July 2009 -

David Pablos is studying at the Centro de Capacitación Cinematográfica: a film study affiliated with the National Film Institute in Mexico City. With his film La Canción de los Niños Muertos (Song of the dead children), the story of a family's unusual grieving process after the death of the main character's mother, Pablos won Latin American Angel Award in May 2009. This year the prize was awarded for the first time to the best short film by a student in the Student Shorts programme of the Latin American Film Festival (LAFF) in Utrecht.


Scene from La Canción de los Niños Muertos by David Pablos

""With this programme, we want to offer Latin American directors an international stage for their films", says Stien Meesters, the festival's programme and production coordinator. "Films by students are not normally played in the cinema or on television, and only seldom make it to a film festival. Thus it is important to create a platform where students can present their work. At the same time, we are able to introduce our public to on-coming Latin American talent. The films were shown as support films for the regular programme and during the open-air session."

"We approached various Latin American film schools and asked them to submit their best films from the previous year.
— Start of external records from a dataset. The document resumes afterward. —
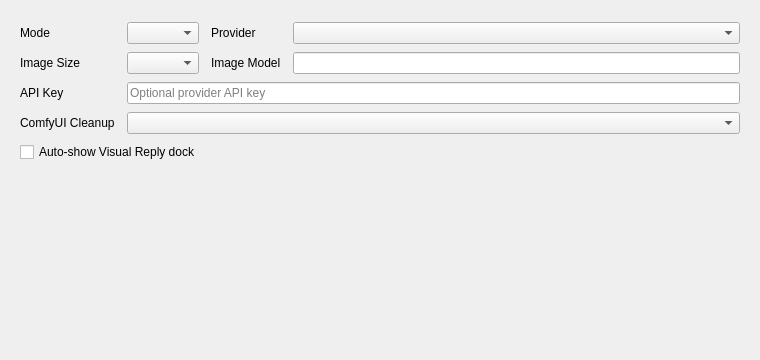
The window that addons/visual_reply/ui/visual_reply_core.ui (Rakile/NeuralCompanion) describes before a commit, drawn with Qt 5.
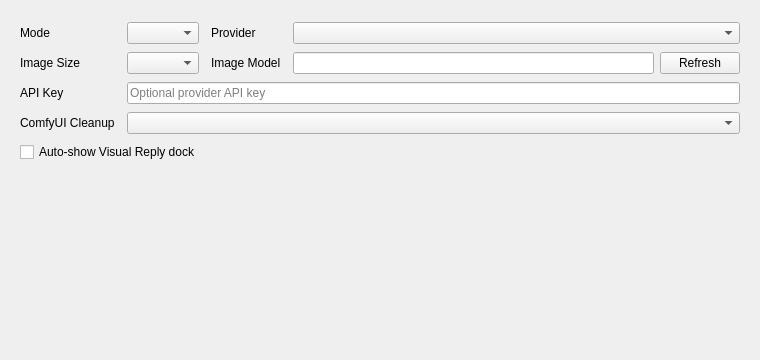
The same window after the commit.

Commit message: Support ComfyUI server workflow references

Diff of the .ui file:
```diff
--- a/addons/visual_reply/ui/visual_reply_core.ui
+++ b/addons/visual_reply/ui/visual_reply_core.ui
@@ -90,7 +90,35 @@
          </widget>
         </item>
         <item row="1" column="3">
-         <widget class="QLineEdit" name="visual_reply_model_edit"/>
+         <widget class="QWidget" name="visual_reply_model_row" native="true">
+          <layout class="QHBoxLayout" name="visual_reply_model_row_layout">
+           <property name="leftMargin">
+            <number>0</number>
+           </property>
+           <property name="topMargin">
+            <number>0</number>
+           </property>
+           <property name="rightMargin">
+            <number>0</number>
+           </property>
+           <property name="bottomMargin">
+            <number>0</number>
+           </property>
+           <property name="spacing">
+            <number>6</number>
+           </property>
+           <item>
+            <widget class="QLineEdit" name="visual_reply_model_edit"/>
+           </item>
+           <item>
+            <widget class="QPushButton" name="visual_reply_comfyui_workflow_refresh_button">
+             <property name="text">
+              <string>Refresh</string>
+             </property>
+            </widget>
+           </item>
+          </layout>
+         </widget>
         </item>
         <item row="2" column="0">
          <widget class="QLabel" name="visual_reply_api_key_label">
```
The commit also changes 6 other files.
In general, the responses were enthusiastic. The films varied significantly in terms of length, form and theme. On average they lasted from 5 to 35 minutes, and the submissions included documentaries, fiction and animation. This accurately reflects the films being produced by students throughout Latin America."

"Some Latin American state universities have excellent film programmes, including the UNAM in Mexico City, which even has its own television station. Many of the countries also have a National Film Institute that offers study programmes, and naturally there are numerous - often extremely expensive - private universities and institutions that offer film programmes, the quality of which varies from downright lousy to excellent. In the larger film countries, like Argentina, Mexico and Brazil, many more high-quality programmes are available than in the smaller Latin American countries. For the record, the quality of the talent being presented did not seem to me to differ much: in general it was pretty much the same", according to Meesters.

During Brasil Contemporary, summer 2009 in Rotterdam, there are open air showings of LAFF films. The LAFF is supported by the Hivos-NCDO Culture Fund.